Part 11- Venice, Italy
In the harsh light of midday, the Venetian canal water is the non-color of my interior designer sister’s bedroom. It’s a brown-gray-green if you have to name it, but truly, it’s a non-color. The kind that sets off what’s around it like the red, green and white of the Italian flag or crimson-winged lion flag of Venice. Both flap in the wind as I pass through the canal. My sister likes this color. I prefer not to eat anything that comes from it. No fresh fish for me here. Catch of the day? No thanks. The canals form the dark passages I could paint and are the roads that connect the towns’ walking streets. No cars, only boats and water and whatever the boats leave behind in the water. Imagine hauling everything you need or no longer need, in and out of your city by boat. The ornate black gondolas with their customary blue and white striped sailor shirts and top hats with ribbons do none of this real work. They sing to splurging tourists and remind me of the kindergarten convicts on the bus in Trieste. Perhaps this is really what they were in training for. I only mistook them for baby felons; they were really miniature gondola drivers.
Venice forces me to think more about photography and the lengths I would go to for a good photo. In a place so beautiful, yet so insanely crowded, it’s actually quite difficult to get a great picture. Try as I might, I just can’t get myself out of bed at 5:30AM before everyone else. I want to erase the groups of Germans and Swedes that clutter my shots. I selfishly want to be the only tourist here. I don’t want to be the one who clutters other photographers’ shots.
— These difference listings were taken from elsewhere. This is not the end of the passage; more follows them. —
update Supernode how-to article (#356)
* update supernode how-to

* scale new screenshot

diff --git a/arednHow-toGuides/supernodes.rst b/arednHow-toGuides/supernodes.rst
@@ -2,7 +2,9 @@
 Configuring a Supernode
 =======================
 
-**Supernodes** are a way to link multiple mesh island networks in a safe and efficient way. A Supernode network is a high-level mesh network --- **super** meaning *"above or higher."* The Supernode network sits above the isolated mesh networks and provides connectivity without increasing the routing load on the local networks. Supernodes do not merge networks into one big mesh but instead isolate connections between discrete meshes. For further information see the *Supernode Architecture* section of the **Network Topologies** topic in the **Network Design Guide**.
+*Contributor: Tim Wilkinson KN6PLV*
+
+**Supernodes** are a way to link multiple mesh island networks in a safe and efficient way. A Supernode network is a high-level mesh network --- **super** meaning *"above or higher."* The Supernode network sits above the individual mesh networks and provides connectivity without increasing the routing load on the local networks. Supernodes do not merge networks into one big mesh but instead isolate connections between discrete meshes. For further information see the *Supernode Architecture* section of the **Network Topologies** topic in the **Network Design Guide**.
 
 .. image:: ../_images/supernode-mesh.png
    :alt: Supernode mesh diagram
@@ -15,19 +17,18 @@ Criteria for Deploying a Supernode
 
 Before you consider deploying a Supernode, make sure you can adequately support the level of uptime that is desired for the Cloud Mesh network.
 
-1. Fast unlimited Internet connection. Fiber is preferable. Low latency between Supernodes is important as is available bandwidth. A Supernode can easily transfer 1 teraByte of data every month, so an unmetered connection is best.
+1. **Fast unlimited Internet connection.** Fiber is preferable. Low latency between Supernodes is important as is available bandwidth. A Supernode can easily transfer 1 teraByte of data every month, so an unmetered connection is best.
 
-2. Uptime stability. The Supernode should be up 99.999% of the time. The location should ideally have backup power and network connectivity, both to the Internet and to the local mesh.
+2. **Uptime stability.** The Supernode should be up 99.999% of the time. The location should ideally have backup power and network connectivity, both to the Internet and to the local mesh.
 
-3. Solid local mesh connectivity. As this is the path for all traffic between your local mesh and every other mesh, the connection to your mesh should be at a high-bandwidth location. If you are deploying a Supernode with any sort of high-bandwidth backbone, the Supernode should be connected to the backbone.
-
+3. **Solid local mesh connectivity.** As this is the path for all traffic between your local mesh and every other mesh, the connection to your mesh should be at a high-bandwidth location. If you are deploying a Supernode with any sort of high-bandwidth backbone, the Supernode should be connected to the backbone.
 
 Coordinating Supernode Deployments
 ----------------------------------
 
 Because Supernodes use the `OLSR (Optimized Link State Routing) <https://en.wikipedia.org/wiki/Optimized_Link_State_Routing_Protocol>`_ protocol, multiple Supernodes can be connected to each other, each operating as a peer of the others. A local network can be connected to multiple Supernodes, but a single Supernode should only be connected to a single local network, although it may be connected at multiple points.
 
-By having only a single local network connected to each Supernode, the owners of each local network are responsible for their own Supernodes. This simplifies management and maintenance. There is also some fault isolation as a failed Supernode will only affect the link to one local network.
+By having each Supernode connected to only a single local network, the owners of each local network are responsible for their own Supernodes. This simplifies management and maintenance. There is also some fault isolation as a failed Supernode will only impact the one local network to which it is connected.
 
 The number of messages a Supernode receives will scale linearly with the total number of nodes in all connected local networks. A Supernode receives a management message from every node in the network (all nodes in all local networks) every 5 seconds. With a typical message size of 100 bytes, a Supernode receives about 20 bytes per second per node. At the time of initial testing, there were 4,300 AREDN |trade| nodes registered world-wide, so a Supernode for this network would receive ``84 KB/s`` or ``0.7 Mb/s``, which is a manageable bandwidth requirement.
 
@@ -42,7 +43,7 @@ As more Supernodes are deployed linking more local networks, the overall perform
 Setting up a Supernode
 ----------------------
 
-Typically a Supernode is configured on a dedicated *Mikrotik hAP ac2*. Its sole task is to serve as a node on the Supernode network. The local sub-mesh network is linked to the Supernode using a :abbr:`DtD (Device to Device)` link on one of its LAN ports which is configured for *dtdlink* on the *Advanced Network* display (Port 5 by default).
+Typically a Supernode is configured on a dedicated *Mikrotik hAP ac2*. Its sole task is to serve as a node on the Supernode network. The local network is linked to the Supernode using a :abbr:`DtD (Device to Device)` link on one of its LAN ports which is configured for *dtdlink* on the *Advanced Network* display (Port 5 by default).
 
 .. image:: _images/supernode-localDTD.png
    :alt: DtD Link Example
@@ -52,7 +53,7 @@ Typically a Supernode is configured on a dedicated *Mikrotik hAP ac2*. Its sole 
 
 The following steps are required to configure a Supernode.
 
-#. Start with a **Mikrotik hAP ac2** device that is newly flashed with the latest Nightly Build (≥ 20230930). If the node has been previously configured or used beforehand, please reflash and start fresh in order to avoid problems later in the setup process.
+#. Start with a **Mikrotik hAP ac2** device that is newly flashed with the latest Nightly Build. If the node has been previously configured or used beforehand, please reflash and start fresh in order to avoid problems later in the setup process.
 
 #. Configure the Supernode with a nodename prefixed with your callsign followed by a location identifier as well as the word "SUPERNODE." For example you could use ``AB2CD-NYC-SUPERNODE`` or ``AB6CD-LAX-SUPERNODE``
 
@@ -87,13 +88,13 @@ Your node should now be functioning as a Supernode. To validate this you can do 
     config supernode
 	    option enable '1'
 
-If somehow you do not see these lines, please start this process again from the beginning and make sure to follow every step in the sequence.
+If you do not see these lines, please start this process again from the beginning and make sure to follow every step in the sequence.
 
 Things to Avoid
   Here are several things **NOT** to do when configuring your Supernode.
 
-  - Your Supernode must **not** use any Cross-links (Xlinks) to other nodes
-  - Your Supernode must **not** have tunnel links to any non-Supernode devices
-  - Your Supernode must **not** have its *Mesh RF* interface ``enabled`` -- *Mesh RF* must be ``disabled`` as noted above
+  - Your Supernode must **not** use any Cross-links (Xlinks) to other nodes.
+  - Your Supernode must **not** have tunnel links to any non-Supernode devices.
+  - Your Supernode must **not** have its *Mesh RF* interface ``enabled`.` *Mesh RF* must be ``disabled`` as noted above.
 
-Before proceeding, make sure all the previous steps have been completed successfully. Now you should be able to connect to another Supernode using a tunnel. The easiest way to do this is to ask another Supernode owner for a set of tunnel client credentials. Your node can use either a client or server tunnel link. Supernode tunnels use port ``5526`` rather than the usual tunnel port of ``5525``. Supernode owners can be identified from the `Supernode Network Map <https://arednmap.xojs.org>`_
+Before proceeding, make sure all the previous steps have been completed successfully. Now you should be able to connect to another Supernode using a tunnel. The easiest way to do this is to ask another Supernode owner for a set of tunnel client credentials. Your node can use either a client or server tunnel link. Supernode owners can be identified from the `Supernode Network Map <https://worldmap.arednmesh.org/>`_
I know they are here because I see them with their long lenses and impatient toe tapping. They’re waiting for me to move out of their photos as I wait for them to move out of mine.
I’ve been here before and always imagined romantic adventures. I’ve pictured gondola rides wrapped in the arms of some handsome Italian. He in his dazzling white linen shirt and brown skin. Me in my spray-on fake tan and skinny jeans that in reality don’t fit. Now my fantasy involves mowing down the throngs of loud tourist with a rapid-fire machine gun. Perhaps that sounds harsh. A simple BB gun carelessly pumped in the general direction of the crowd would surely mean someone would lose an eye in the fun and games. The tourists would scurry off like the sugar ants and cyclists in Asolo, and I would have lovely uncluttered photos. I wonder if I should worry about the underlying violence I seem to harbor as of late. The way I use my butter knife, with it’s short dull edge, to painfully cut in half a six-inch salami sausage. The way I smashed a bottle of South African wine after reading the label without even tasting it. Yes, perhaps I should worry. But I have no therapist in Europe and will just have to mind my primal instincts the best I can. For today, the tourists, and others, are safe. This must be the beginning of my angry stage.
Carmen and I try to lose ourselves in the narrow side streets and alleyways where, on occasion, we enjoy the luxury of being the only ones around. It’s hot, the kind of hot you might expect in Venice during the summer. The kind where you wilt like a flower and absolutely must stop for gelato – twice – in one afternoon. I am gleeful to discover that fruit gelato, which might otherwise be called sorbet, but is somehow much smoother and creamier, does not have dairy. I eat cantaloupe and strawberry, one scoop of each, in a cup. My tiny spoon digs away at the melting mound with the enthusiasm of the energizer bunny. I narrowly escape a brain-freeze. Relief, we can walk at least another ten feet now until we can find a stand-up espresso.
We meet two women who are here on business for two weeks. They tell us of each and every gallery they’ve seen. So much energy for this heat. They have interesting careers that apparently take them to fabulous places and make them money. I have no idea what’s next in my own career. So many huge issues to face. COBRA or health insurance for the self-employed with a pre-existing condition. Now there’s an oxymoron. A new mortgage payment, studio overhead, enough concentration to market to new commercial clients … I’ve been avoiding thinking of this topic and want to delay it further.
They tell us of a month-long art show that is all the rage. “Iceland,” as the show is called is only a short walk from the church steps where we rested with the women-of-perfect-lives. We enter a building that sits facing the Grand Canal. The water laps in through the barred doors and threatens the windows. This is prime real estate in Venice. Just be aware of the floods that cover the ground floor of the city 100 times per year. The artist sits with his paintbrushes and pallet at the back of the room. The model sits in his underwear on an old tattered couch and smokes. Both of them are writing in journals and seem to be in their own worlds. There are empty beer bottles and blank canvasses scattered around the huge space. There are several painted canvasses depicting the nearly naked model smoking what seems to be the same cigarette in various positions. Sometime he drinks a beer or plays a guitar. The artist will do one painting per day all month while the model apparently gets lung cancer and perpetually drunk.
Perhaps this is my next career.